Recently, the BrightFocus Foundation awarded an Alzheimer’s Disease Research Fellowship to Soong Ho Kim, PhD, at Mount Sinai Hospital in New York City, to study whether a new drug could directly attack symptoms of the disease, but also work to address the disease process.
A new study in Molecular Psychiatry now provides evidence that this line of research may be progressing. Lead author Kim, working with colleagues at Mount Sinai and the University of California, showed that the experimental drug did exactly that when given to mice: improved symptoms and affected the disease process.
Using mice engineered to show symptoms similar to Alzheimer’s disease, researchers demonstrated that mice receiving the drug performed better than untreated animals in tests that measured learning and anxiety. When examined for soluble beta amyloid, the same animals showed reductions in levels of the protein.
Beta amyloid is a hallmark of Alzheimer’s disease, and is believed to be directly tied to damage of neurons. Seeing its reduction suggested that the new drug may be acting directly to reduce or repair damage caused by Alzheimer’s disease.
How the drug is working is not completely understood, but data presented in the same studies suggested that one of the drug’s benefits may be to help maintain the brain’s ability to replace lost neurons.
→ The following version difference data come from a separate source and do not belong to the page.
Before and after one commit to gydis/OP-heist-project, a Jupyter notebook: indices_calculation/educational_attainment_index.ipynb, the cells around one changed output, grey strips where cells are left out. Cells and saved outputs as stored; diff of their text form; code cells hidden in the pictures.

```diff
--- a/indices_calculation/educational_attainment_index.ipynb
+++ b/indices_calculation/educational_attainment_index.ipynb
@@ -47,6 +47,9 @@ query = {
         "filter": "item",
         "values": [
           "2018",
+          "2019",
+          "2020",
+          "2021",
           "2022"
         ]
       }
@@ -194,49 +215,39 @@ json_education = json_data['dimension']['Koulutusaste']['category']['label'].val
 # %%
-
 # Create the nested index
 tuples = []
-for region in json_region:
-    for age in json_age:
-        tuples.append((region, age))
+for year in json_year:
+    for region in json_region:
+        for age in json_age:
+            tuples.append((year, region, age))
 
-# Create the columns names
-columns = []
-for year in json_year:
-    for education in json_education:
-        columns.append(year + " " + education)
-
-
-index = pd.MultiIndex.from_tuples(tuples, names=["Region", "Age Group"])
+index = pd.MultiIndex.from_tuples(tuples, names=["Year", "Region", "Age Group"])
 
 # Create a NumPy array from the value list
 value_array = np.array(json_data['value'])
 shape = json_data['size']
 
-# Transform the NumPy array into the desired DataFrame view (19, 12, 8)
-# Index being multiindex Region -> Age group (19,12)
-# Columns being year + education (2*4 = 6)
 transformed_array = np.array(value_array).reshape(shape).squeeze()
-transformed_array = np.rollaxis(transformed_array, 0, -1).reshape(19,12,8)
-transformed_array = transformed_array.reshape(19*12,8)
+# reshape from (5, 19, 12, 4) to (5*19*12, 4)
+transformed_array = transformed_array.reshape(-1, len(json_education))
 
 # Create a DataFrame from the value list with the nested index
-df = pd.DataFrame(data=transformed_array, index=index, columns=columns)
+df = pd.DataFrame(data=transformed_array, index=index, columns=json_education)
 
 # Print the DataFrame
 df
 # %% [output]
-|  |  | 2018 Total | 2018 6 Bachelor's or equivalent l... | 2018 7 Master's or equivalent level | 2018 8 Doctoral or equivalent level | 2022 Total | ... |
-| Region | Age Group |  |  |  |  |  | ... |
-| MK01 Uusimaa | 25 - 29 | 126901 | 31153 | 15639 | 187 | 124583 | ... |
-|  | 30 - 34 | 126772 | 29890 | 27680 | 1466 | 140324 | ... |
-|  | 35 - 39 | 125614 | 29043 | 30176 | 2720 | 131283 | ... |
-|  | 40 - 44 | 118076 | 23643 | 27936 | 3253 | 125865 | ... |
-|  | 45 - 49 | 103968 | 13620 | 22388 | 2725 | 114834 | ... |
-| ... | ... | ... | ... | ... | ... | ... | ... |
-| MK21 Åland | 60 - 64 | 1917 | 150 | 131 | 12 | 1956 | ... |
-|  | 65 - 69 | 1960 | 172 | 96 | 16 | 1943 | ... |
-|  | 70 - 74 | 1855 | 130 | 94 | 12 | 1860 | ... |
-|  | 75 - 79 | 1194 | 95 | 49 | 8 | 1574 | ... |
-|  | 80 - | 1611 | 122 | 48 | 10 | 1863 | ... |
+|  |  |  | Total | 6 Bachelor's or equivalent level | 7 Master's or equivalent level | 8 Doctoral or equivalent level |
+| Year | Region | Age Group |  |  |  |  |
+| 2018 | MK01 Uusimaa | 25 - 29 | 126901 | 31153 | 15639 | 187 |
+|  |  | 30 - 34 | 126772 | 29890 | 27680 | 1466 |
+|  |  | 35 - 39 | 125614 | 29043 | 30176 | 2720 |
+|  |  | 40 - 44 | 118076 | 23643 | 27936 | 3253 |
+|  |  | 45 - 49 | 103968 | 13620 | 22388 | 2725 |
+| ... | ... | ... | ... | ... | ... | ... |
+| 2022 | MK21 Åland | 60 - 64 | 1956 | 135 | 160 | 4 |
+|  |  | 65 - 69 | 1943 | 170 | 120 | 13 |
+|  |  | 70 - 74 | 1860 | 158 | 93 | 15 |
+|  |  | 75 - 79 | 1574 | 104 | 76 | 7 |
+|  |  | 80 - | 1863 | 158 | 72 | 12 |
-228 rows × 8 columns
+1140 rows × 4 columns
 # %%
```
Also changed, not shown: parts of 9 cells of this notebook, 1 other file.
This positions the new drug as a possible candidate for both therapeutic and preventative applications towards Alzheimer’s disease.
Alzheimer’s disease patients are often prescribed several drugs and may have other conditions for which they are being treated. Each of these drugs possess their own side effects and may interact with other drugs. This new class of drugs offers the exciting possibility of minimizing these concerns, while addressing a host of biological goals, all with a single drug.
“Alzheimer's patients suffer from memory problems and anxiety/depression,” noted Dr. Kim. “The drug has a potential to not only alleviate those symptoms but repair damaged brain by stimulating the generation of new brain cells and reducing the levels of the toxic substance called beta amyloid.”
BrightFocus spokesperson and Vice President of Scientific Affairs, Dr. Guy Eakin, said, “This project may well have been considered a long shot in a funding environment where even very conservative goals are left unfunded. We are very proud to have identified this team and project as capable leaders with their sights on lofty goals. The team is in a strong position to gather the resources they need to see this move to human clinical trials.”
Neurons are the core components of the brain and spinal cord of the central nervous system (CNS) that process and transmit information.
Amyloid is a general term for protein fragments that the body produces normally. Beta amyloid is a protein fragment snipped from an amyloid precursor protein (APP). In a healthy brain, these protein fragments are broken down and eliminated. In Alzheimer's disease, the fragments accumulate to form hard, insoluble plaques.